• WORK TO BE COMPLETED:
The lines you return must be all those in the data that hold the string "role".

• DATA LISTING:
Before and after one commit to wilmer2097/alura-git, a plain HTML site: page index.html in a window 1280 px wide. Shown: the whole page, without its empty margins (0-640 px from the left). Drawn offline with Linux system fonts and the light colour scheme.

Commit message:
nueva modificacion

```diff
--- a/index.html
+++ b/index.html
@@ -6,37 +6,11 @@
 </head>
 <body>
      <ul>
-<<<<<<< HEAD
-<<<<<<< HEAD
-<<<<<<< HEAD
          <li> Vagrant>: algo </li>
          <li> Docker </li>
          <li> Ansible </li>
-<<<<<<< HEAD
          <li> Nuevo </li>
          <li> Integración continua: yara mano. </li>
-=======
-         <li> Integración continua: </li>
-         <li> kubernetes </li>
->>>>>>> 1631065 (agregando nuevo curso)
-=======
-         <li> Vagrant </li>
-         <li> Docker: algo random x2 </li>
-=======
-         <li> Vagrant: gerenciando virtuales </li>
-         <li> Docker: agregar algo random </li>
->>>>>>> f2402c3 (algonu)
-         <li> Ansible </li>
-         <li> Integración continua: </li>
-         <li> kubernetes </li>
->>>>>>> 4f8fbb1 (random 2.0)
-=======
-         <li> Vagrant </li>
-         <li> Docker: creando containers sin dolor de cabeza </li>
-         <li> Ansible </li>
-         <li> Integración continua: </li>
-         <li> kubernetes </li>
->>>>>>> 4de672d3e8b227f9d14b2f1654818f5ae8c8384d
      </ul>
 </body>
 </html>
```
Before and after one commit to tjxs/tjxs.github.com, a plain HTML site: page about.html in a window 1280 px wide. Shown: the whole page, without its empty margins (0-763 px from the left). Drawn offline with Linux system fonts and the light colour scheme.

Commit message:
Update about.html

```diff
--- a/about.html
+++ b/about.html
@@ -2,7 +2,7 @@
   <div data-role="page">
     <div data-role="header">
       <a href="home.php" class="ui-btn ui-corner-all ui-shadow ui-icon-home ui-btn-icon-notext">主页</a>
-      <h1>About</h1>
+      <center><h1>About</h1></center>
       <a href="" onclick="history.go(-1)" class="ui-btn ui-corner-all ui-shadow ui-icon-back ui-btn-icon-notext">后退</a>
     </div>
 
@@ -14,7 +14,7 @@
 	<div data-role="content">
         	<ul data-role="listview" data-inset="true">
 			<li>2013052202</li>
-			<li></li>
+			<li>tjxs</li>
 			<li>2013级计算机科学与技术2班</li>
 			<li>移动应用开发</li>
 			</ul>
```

• THE ANSWER:
   <div data-role="page">
     <div data-role="header">
 	<div data-role="content">
         	<ul data-role="listview" data-inset="true">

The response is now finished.